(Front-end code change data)
═══
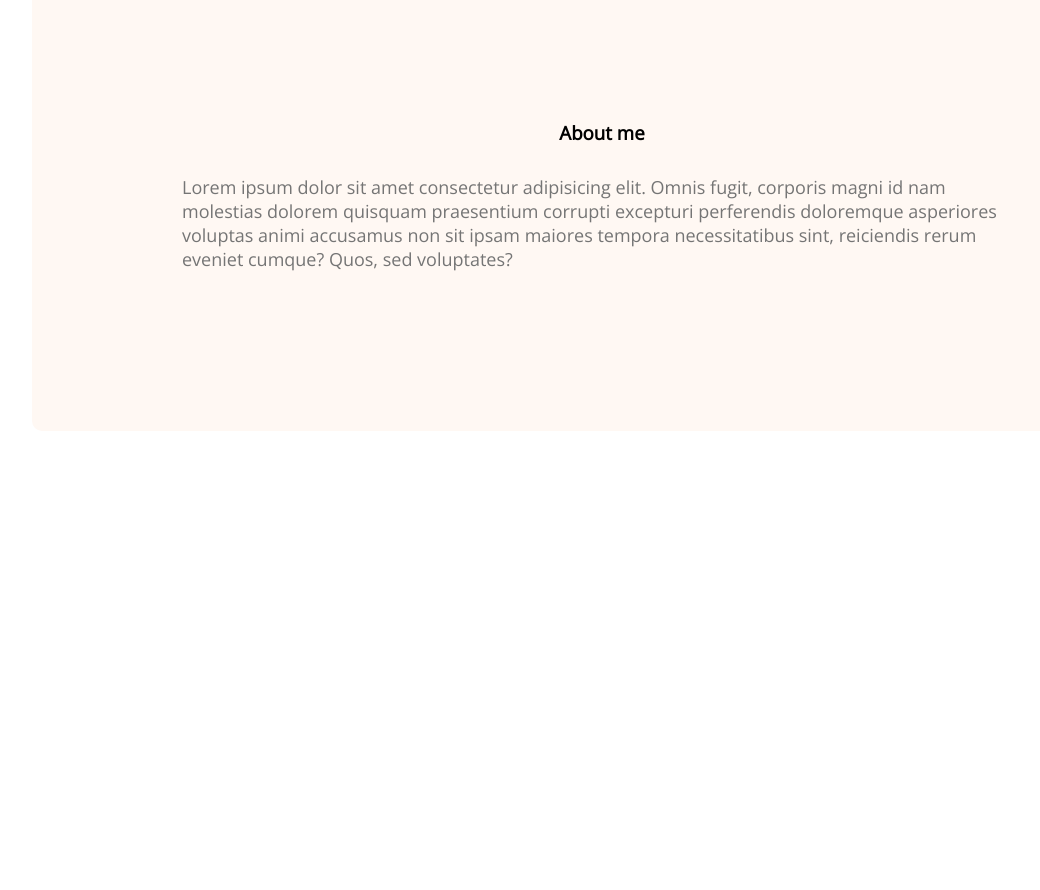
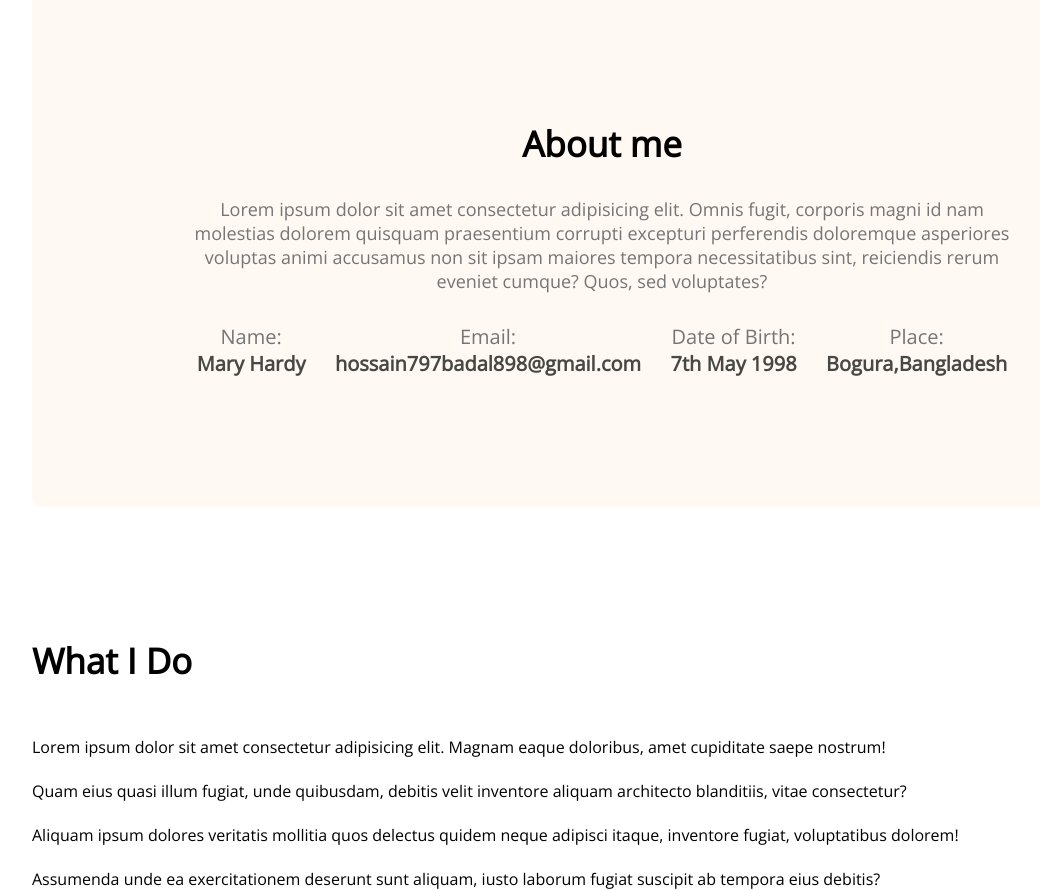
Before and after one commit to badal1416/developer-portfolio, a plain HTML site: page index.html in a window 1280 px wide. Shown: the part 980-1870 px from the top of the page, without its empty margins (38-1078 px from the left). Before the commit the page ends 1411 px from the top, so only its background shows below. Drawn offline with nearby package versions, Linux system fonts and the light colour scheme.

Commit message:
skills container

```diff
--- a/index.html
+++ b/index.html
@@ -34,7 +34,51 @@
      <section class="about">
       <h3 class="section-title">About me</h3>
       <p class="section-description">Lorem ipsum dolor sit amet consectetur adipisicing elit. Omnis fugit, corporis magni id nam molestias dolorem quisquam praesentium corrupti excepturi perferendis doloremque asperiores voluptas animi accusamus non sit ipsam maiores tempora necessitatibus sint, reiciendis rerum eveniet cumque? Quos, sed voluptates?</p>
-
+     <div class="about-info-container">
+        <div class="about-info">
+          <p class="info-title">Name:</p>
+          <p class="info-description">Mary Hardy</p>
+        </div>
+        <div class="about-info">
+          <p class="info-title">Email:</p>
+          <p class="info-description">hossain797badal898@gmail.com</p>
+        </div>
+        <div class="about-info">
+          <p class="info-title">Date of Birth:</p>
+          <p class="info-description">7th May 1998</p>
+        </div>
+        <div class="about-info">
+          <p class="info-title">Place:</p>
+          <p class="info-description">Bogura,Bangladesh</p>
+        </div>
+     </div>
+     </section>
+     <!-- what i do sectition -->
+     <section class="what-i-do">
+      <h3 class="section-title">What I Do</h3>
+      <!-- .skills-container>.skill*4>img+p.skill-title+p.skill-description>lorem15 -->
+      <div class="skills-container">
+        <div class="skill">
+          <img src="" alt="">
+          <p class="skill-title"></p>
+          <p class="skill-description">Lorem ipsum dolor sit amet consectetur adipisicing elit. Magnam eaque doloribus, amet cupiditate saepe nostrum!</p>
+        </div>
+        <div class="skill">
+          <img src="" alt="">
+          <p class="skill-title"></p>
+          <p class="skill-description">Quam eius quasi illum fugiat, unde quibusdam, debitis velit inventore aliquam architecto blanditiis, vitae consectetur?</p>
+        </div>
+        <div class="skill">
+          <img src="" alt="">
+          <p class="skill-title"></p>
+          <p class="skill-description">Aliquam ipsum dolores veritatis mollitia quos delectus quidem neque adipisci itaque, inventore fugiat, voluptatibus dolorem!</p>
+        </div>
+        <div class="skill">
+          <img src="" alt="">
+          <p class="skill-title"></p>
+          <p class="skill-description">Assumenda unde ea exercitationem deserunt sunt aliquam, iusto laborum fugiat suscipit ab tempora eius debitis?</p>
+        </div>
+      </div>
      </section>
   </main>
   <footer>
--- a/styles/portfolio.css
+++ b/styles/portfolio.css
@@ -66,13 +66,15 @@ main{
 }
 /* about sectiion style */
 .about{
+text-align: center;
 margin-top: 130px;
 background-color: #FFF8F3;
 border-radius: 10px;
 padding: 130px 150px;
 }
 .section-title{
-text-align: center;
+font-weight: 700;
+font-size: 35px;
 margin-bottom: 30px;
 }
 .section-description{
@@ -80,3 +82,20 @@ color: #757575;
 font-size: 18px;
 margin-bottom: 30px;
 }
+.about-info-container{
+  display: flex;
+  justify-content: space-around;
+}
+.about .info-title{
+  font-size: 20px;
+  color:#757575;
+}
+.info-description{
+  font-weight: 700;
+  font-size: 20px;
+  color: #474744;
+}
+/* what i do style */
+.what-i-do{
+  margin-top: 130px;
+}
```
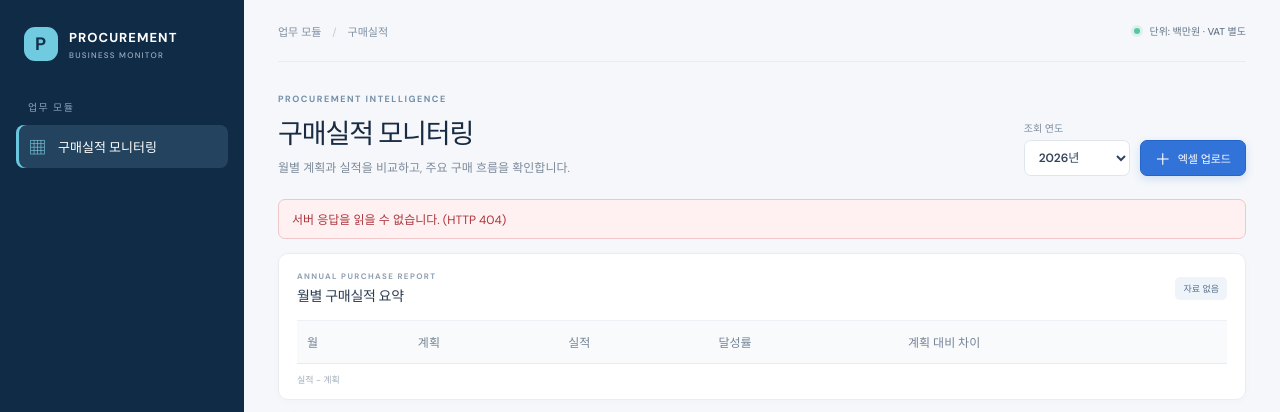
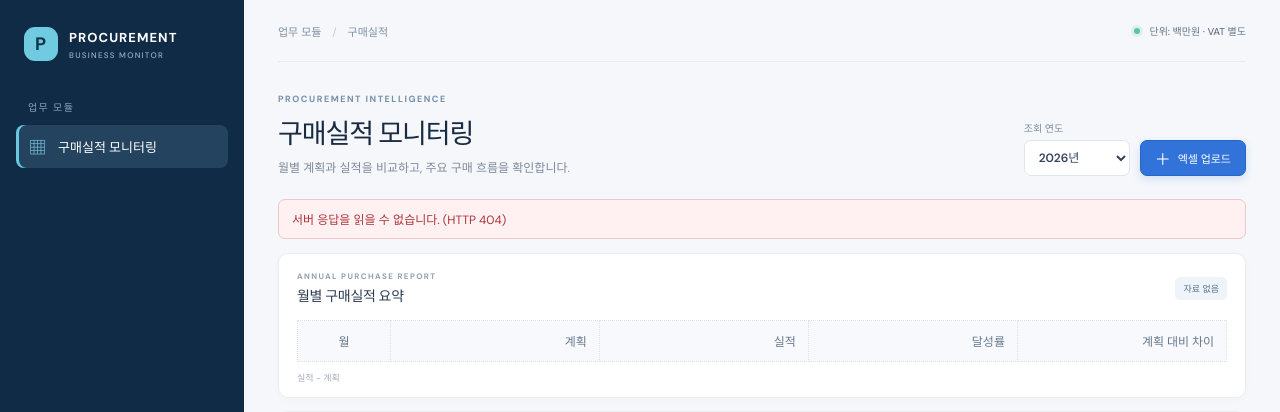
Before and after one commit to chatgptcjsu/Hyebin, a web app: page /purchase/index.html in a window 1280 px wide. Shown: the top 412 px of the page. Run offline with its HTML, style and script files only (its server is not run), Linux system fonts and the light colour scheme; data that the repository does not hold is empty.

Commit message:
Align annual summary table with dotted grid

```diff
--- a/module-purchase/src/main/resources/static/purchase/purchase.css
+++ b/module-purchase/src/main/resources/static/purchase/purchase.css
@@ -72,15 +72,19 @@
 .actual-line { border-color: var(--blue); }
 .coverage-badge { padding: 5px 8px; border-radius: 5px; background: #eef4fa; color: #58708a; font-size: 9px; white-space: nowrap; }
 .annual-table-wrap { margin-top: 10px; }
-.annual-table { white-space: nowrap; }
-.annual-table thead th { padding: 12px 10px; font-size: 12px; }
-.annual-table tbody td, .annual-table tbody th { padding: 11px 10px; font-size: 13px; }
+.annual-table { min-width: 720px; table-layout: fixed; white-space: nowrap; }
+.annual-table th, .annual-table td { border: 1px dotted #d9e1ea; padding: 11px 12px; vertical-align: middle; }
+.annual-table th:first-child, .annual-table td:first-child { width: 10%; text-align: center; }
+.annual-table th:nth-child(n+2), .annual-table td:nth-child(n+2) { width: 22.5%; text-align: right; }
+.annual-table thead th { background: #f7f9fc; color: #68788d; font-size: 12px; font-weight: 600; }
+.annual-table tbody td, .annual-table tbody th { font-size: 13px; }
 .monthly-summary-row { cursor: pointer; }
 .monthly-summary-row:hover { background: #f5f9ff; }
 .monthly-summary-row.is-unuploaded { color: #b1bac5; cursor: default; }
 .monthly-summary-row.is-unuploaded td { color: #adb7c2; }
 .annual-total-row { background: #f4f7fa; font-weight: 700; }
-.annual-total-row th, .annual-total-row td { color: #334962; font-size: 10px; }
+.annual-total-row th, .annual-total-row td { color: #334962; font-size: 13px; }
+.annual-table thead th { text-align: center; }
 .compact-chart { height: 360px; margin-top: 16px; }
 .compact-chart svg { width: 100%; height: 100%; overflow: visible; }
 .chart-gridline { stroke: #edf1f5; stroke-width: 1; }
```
═══
### AIM OF THE EXERCISE
Repeat every entry above exactly; images stay out of the copy.

### WRITTEN ANSWER
Before and after one commit to badal1416/developer-portfolio, a plain HTML site: page index.html in a window 1280 px wide. Shown: the part 980-1870 px from the top of the page, without its empty margins (38-1078 px from the left). Before the commit the page ends 1411 px from the top, so only its background shows below. Drawn offline with nearby package versions, Linux system fonts and the light colour scheme.

Commit message:
skills container

```diff
--- a/index.html
+++ b/index.html
@@ -34,7 +34,51 @@
      <section class="about">
       <h3 class="section-title">About me</h3>
       <p class="section-description">Lorem ipsum dolor sit amet consectetur adipisicing elit. Omnis fugit, corporis magni id nam molestias dolorem quisquam praesentium corrupti excepturi perferendis doloremque asperiores voluptas animi accusamus non sit ipsam maiores tempora necessitatibus sint, reiciendis rerum eveniet cumque? Quos, sed voluptates?</p>
-
+     <div class="about-info-container">
+        <div class="about-info">
+          <p class="info-title">Name:</p>
+          <p class="info-description">Mary Hardy</p>
+        </div>
+        <div class="about-info">
+          <p class="info-title">Email:</p>
+          <p class="info-description">hossain797badal898@gmail.com</p>
+        </div>
+        <div class="about-info">
+          <p class="info-title">Date of Birth:</p>
+          <p class="info-description">7th May 1998</p>
+        </div>
+        <div class="about-info">
+          <p class="info-title">Place:</p>
+          <p class="info-description">Bogura,Bangladesh</p>
+        </div>
+     </div>
+     </section>
+     <!-- what i do sectition -->
+     <section class="what-i-do">
+      <h3 class="section-title">What I Do</h3>
+      <!-- .skills-container>.skill*4>img+p.skill-title+p.skill-description>lorem15 -->
+      <div class="skills-container">
+        <div class="skill">
+          <img src="" alt="">
+          <p class="skill-title"></p>
+          <p class="skill-description">Lorem ipsum dolor sit amet consectetur adipisicing elit. Magnam eaque doloribus, amet cupiditate saepe nostrum!</p>
+        </div>
+        <div class="skill">
+          <img src="" alt="">
+          <p class="skill-title"></p>
+          <p class="skill-description">Quam eius quasi illum fugiat, unde quibusdam, debitis velit inventore aliquam architecto blanditiis, vitae consectetur?</p>
+        </div>
+        <div class="skill">
+          <img src="" alt="">
+          <p class="skill-title"></p>
+          <p class="skill-description">Aliquam ipsum dolores veritatis mollitia quos delectus quidem neque adipisci itaque, inventore fugiat, voluptatibus dolorem!</p>
+        </div>
+        <div class="skill">
+          <img src="" alt="">
+          <p class="skill-title"></p>
+          <p class="skill-description">Assumenda unde ea exercitationem deserunt sunt aliquam, iusto laborum fugiat suscipit ab tempora eius debitis?</p>
+        </div>
+      </div>
      </section>
   </main>
   <footer>
--- a/styles/portfolio.css
+++ b/styles/portfolio.css
@@ -66,13 +66,15 @@ main{
 }
 /* about sectiion style */
 .about{
+text-align: center;
 margin-top: 130px;
 background-color: #FFF8F3;
 border-radius: 10px;
 padding: 130px 150px;
 }
 .section-title{
-text-align: center;
+font-weight: 700;
+font-size: 35px;
 margin-bottom: 30px;
 }
 .section-description{
@@ -80,3 +82,20 @@ color: #757575;
 font-size: 18px;
 margin-bottom: 30px;
 }
+.about-info-container{
+  display: flex;
+  justify-content: space-around;
+}
+.about .info-title{
+  font-size: 20px;
+  color:#757575;
+}
+.info-description{
+  font-weight: 700;
+  font-size: 20px;
+  color: #474744;
+}
+/* what i do style */
+.what-i-do{
+  margin-top: 130px;
+}
```
Before and after one commit to chatgptcjsu/Hyebin, a web app: page /purchase/index.html in a window 1280 px wide. Shown: the top 412 px of the page. Run offline with its HTML, style and script files only (its server is not run), Linux system fonts and the light colour scheme; data that the repository does not hold is empty.

Commit message:
Align annual summary table with dotted grid

```diff
--- a/module-purchase/src/main/resources/static/purchase/purchase.css
+++ b/module-purchase/src/main/resources/static/purchase/purchase.css
@@ -72,15 +72,19 @@
 .actual-line { border-color: var(--blue); }
 .coverage-badge { padding: 5px 8px; border-radius: 5px; background: #eef4fa; color: #58708a; font-size: 9px; white-space: nowrap; }
 .annual-table-wrap { margin-top: 10px; }
-.annual-table { white-space: nowrap; }
-.annual-table thead th { padding: 12px 10px; font-size: 12px; }
-.annual-table tbody td, .annual-table tbody th { padding: 11px 10px; font-size: 13px; }
+.annual-table { min-width: 720px; table-layout: fixed; white-space: nowrap; }
+.annual-table th, .annual-table td { border: 1px dotted #d9e1ea; padding: 11px 12px; vertical-align: middle; }
+.annual-table th:first-child, .annual-table td:first-child { width: 10%; text-align: center; }
+.annual-table th:nth-child(n+2), .annual-table td:nth-child(n+2) { width: 22.5%; text-align: right; }
+.annual-table thead th { background: #f7f9fc; color: #68788d; font-size: 12px; font-weight: 600; }
+.annual-table tbody td, .annual-table tbody th { font-size: 13px; }
 .monthly-summary-row { cursor: pointer; }
 .monthly-summary-row:hover { background: #f5f9ff; }
 .monthly-summary-row.is-unuploaded { color: #b1bac5; cursor: default; }
 .monthly-summary-row.is-unuploaded td { color: #adb7c2; }
 .annual-total-row { background: #f4f7fa; font-weight: 700; }
-.annual-total-row th, .annual-total-row td { color: #334962; font-size: 10px; }
+.annual-total-row th, .annual-total-row td { color: #334962; font-size: 13px; }
+.annual-table thead th { text-align: center; }
 .compact-chart { height: 360px; margin-top: 16px; }
 .compact-chart svg { width: 100%; height: 100%; overflow: visible; }
 .chart-gridline { stroke: #edf1f5; stroke-width: 1; }
```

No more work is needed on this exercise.